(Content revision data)
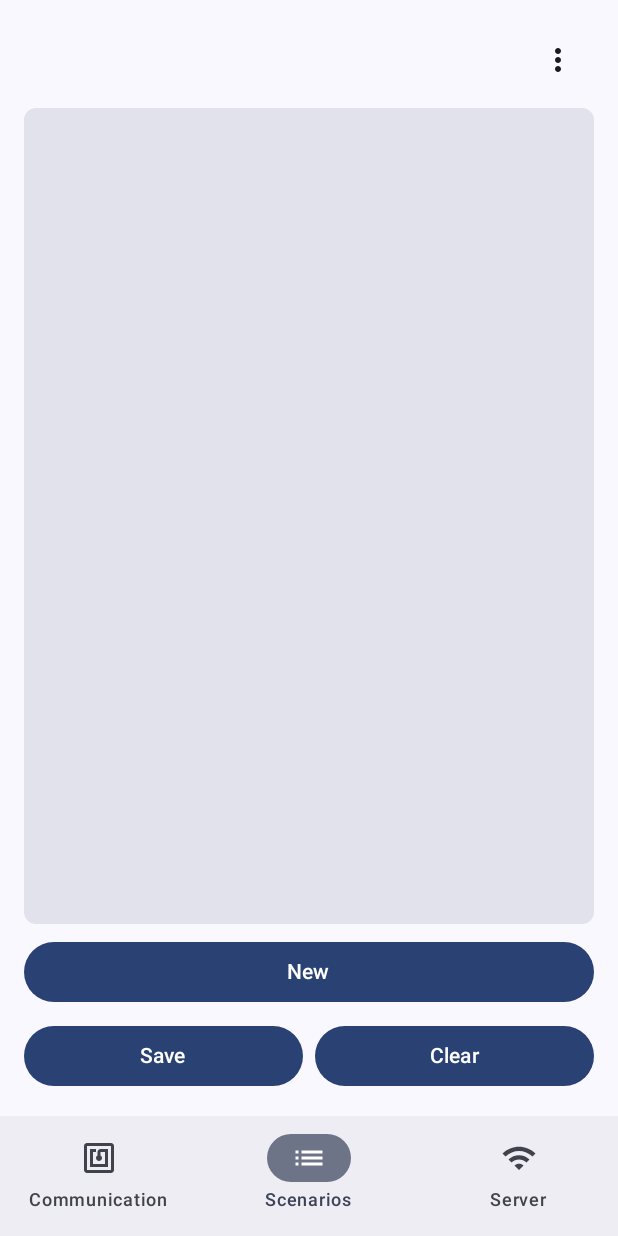
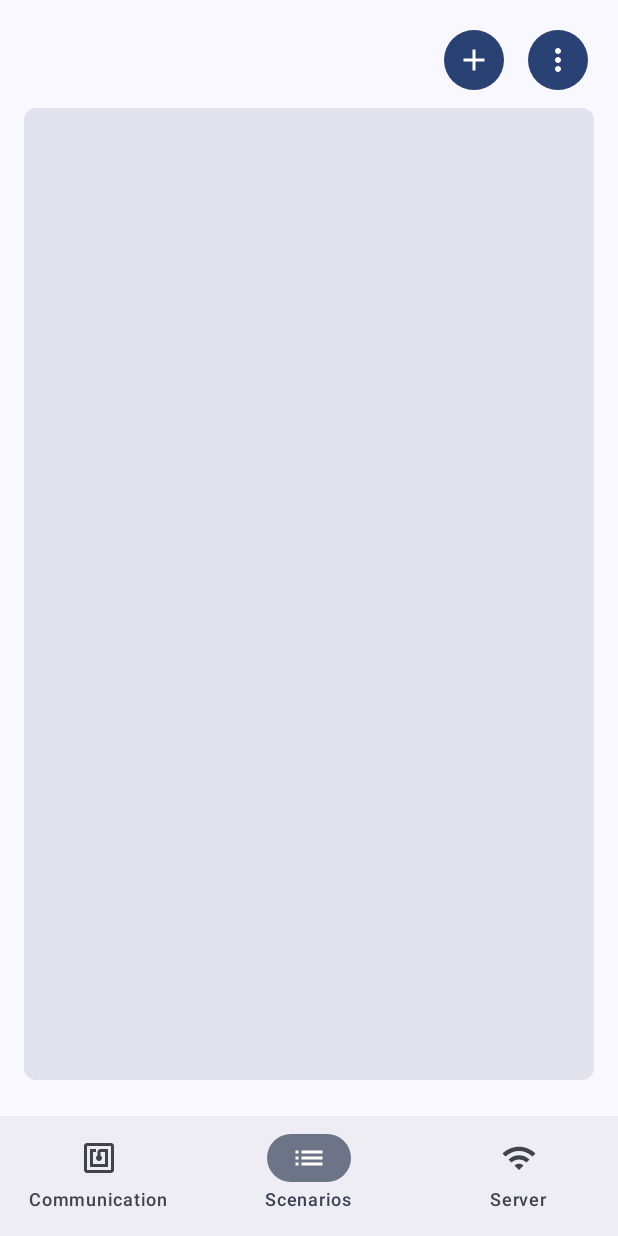
Before and after one commit to Lankow/nfc-emulator, an Android app built with Jetpack Compose: the screen it shows after launch (MainActivity), item 2 of the bottom bar chosen, on a phone screen of 412 x 824 dp. Run offline under Robolectric (Android 15) with nearby library versions, the phone set to English and light mode, and no system bars; pictures from the network do not load; 2 statements that could not run were skipped.

Commit message:
Replace scenario list buttons with circular add and menu icons

```diff
--- a/app/src/main/java/com/lnkv/nfcemulator/MainActivity.kt
+++ b/app/src/main/java/com/lnkv/nfcemulator/MainActivity.kt
@@ -35,6 +35,7 @@ import androidx.compose.material.icons.filled.Close
 import androidx.compose.material.icons.filled.PlayArrow
 import androidx.compose.material.icons.filled.Edit
 import androidx.compose.material.icons.filled.MoreVert
+import androidx.compose.material.icons.filled.Add
 import androidx.compose.runtime.getValue
 import androidx.compose.runtime.mutableStateOf
 import androidx.compose.runtime.saveable.rememberSaveable
@@ -63,6 +64,7 @@ import androidx.compose.material3.MultiChoiceSegmentedButtonRow
 import androidx.compose.material3.SegmentedButton
 import androidx.compose.material3.SegmentedButtonDefaults
 import androidx.compose.material3.SingleChoiceSegmentedButtonRow
+import androidx.compose.material3.FilledIconButton
 import android.graphics.drawable.ColorDrawable
 import android.graphics.drawable.GradientDrawable
 import android.view.MotionEvent
@@ -792,7 +794,6 @@ fun ScenarioScreen(modifier: Modifier = Modifier) {
     val scenarios = remember { loadScenarios(context) }
     val selected = remember { mutableStateListOf<Int>() }
     var editingIndex by rememberSaveable { mutableStateOf<Int?>(null) }
-    var showClearDialog by remember { mutableStateOf(false) }
     var deleteIndices by remember { mutableStateOf<List<Int>?>(null) }
     var showMenu by remember { mutableStateOf(false) }
 
@@ -845,8 +846,19 @@ fun ScenarioScreen(modifier: Modifier = Modifier) {
                 modifier = Modifier.fillMaxWidth(),
                 horizontalArrangement = Arrangement.End
             ) {
+                FilledIconButton(
+                    onClick = { editingIndex = -1 },
+                    shape = CircleShape,
+                    modifier = Modifier.testTag("ScenarioNew")
+                ) {
+                    Icon(Icons.Filled.Add, contentDescription = "New Scenario")
+                }
+                Spacer(modifier = Modifier.width(8.dp))
                 Box {
-                    IconButton(onClick = { showMenu = true }) {
+                    FilledIconButton(
+                        onClick = { showMenu = true },
+                        shape = CircleShape
+                    ) {
                         Icon(Icons.Filled.MoreVert, contentDescription = "Menu")
                     }
                     DropdownMenu(expanded = showMenu, onDismissRequest = { showMenu = false }) {
@@ -949,44 +961,6 @@ fun ScenarioScreen(modifier: Modifier = Modifier) {
                 }
             }
             Spacer(modifier = Modifier.height(8.dp))
-            Button(
-                onClick = { editingIndex = -1 },
-                modifier = Modifier.fillMaxWidth().testTag("ScenarioNew")
-            ) { Text("New") }
-            Spacer(modifier = Modifier.height(8.dp))
-            Row(
-                modifier = Modifier.fillMaxWidth(),
-                horizontalArrangement = Arrangement.spacedBy(8.dp)
-            ) {
-                Button(
-                    onClick = {
-                        saveScenarios(context, scenarios)
-                        Toast.makeText(context, "Saved", Toast.LENGTH_SHORT).show()
-                    },
-                    modifier = Modifier.weight(1f).testTag("ScenarioSave")
-                ) { Text("Save") }
-                Button(
-                    onClick = { showClearDialog = true },
-                    modifier = Modifier.weight(1f).testTag("ScenarioClear")
-                ) { Text("Clear") }
-            }
-        }
-        if (showClearDialog) {
-            AlertDialog(
-                onDismissRequest = { showClearDialog = false },
-                confirmButton = {
-                    Button(onClick = {
-                        scenarios.clear()
-                        selected.clear()
-                        showClearDialog = false
-                        saveScenarios(context, scenarios)
-                    }) { Text("OK") }
-                },
-                dismissButton = {
-                    Button(onClick = { showClearDialog = false }) { Text("Cancel") }
-                },
-                text = { Text("Clear all scenarios?") }
-            )
         }
         if (deleteIndices != null) {
             val count = deleteIndices!!.size
```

_THE PROBLEM_
Leaving the pictures aside, repeat the data above exactly.

_RESULT OF THE TASK_
Before and after one commit to Lankow/nfc-emulator, an Android app built with Jetpack Compose: the screen it shows after launch (MainActivity), item 2 of the bottom bar chosen, on a phone screen of 412 x 824 dp. Run offline under Robolectric (Android 15) with nearby library versions, the phone set to English and light mode, and no system bars; pictures from the network do not load; 2 statements that could not run were skipped.

Commit message:
Replace scenario list buttons with circular add and menu icons

```diff
--- a/app/src/main/java/com/lnkv/nfcemulator/MainActivity.kt
+++ b/app/src/main/java/com/lnkv/nfcemulator/MainActivity.kt
@@ -35,6 +35,7 @@ import androidx.compose.material.icons.filled.Close
 import androidx.compose.material.icons.filled.PlayArrow
 import androidx.compose.material.icons.filled.Edit
 import androidx.compose.material.icons.filled.MoreVert
+import androidx.compose.material.icons.filled.Add
 import androidx.compose.runtime.getValue
 import androidx.compose.runtime.mutableStateOf
 import androidx.compose.runtime.saveable.rememberSaveable
@@ -63,6 +64,7 @@ import androidx.compose.material3.MultiChoiceSegmentedButtonRow
 import androidx.compose.material3.SegmentedButton
 import androidx.compose.material3.SegmentedButtonDefaults
 import androidx.compose.material3.SingleChoiceSegmentedButtonRow
+import androidx.compose.material3.FilledIconButton
 import android.graphics.drawable.ColorDrawable
 import android.graphics.drawable.GradientDrawable
 import android.view.MotionEvent
@@ -792,7 +794,6 @@ fun ScenarioScreen(modifier: Modifier = Modifier) {
     val scenarios = remember { loadScenarios(context) }
     val selected = remember { mutableStateListOf<Int>() }
     var editingIndex by rememberSaveable { mutableStateOf<Int?>(null) }
-    var showClearDialog by remember { mutableStateOf(false) }
     var deleteIndices by remember { mutableStateOf<List<Int>?>(null) }
     var showMenu by remember { mutableStateOf(false) }
 
@@ -845,8 +846,19 @@ fun ScenarioScreen(modifier: Modifier = Modifier) {
                 modifier = Modifier.fillMaxWidth(),
                 horizontalArrangement = Arrangement.End
             ) {
+                FilledIconButton(
+                    onClick = { editingIndex = -1 },
+                    shape = CircleShape,
+                    modifier = Modifier.testTag("ScenarioNew")
+                ) {
+                    Icon(Icons.Filled.Add, contentDescription = "New Scenario")
+                }
+                Spacer(modifier = Modifier.width(8.dp))
                 Box {
-                    IconButton(onClick = { showMenu = true }) {
+                    FilledIconButton(
+                        onClick = { showMenu = true },
+                        shape = CircleShape
+                    ) {
                         Icon(Icons.Filled.MoreVert, contentDescription = "Menu")
                     }
                     DropdownMenu(expanded = showMenu, onDismissRequest = { showMenu = false }) {
@@ -949,44 +961,6 @@ fun ScenarioScreen(modifier: Modifier = Modifier) {
                 }
             }
             Spacer(modifier = Modifier.height(8.dp))
-            Button(
-                onClick = { editingIndex = -1 },
-                modifier = Modifier.fillMaxWidth().testTag("ScenarioNew")
-            ) { Text("New") }
-            Spacer(modifier = Modifier.height(8.dp))
-            Row(
-                modifier = Modifier.fillMaxWidth(),
-                horizontalArrangement = Arrangement.spacedBy(8.dp)
-            ) {
-                Button(
-                    onClick = {
-                        saveScenarios(context, scenarios)
-                        Toast.makeText(context, "Saved", Toast.LENGTH_SHORT).show()
-                    },
-                    modifier = Modifier.weight(1f).testTag("ScenarioSave")
-                ) { Text("Save") }
-                Button(
-                    onClick = { showClearDialog = true },
-                    modifier = Modifier.weight(1f).testTag("ScenarioClear")
-                ) { Text("Clear") }
-            }
-        }
-        if (showClearDialog) {
-            AlertDialog(
-                onDismissRequest = { showClearDialog = false },
-                confirmButton = {
-                    Button(onClick = {
-                        scenarios.clear()
-                        selected.clear()
-                        showClearDialog = false
-                        saveScenarios(context, scenarios)
-                    }) { Text("OK") }
-                },
-                dismissButton = {
-                    Button(onClick = { showClearDialog = false }) { Text("Cancel") }
-                },
-                text = { Text("Clear all scenarios?") }
-            )
         }
         if (deleteIndices != null) {
             val count = deleteIndices!!.size
```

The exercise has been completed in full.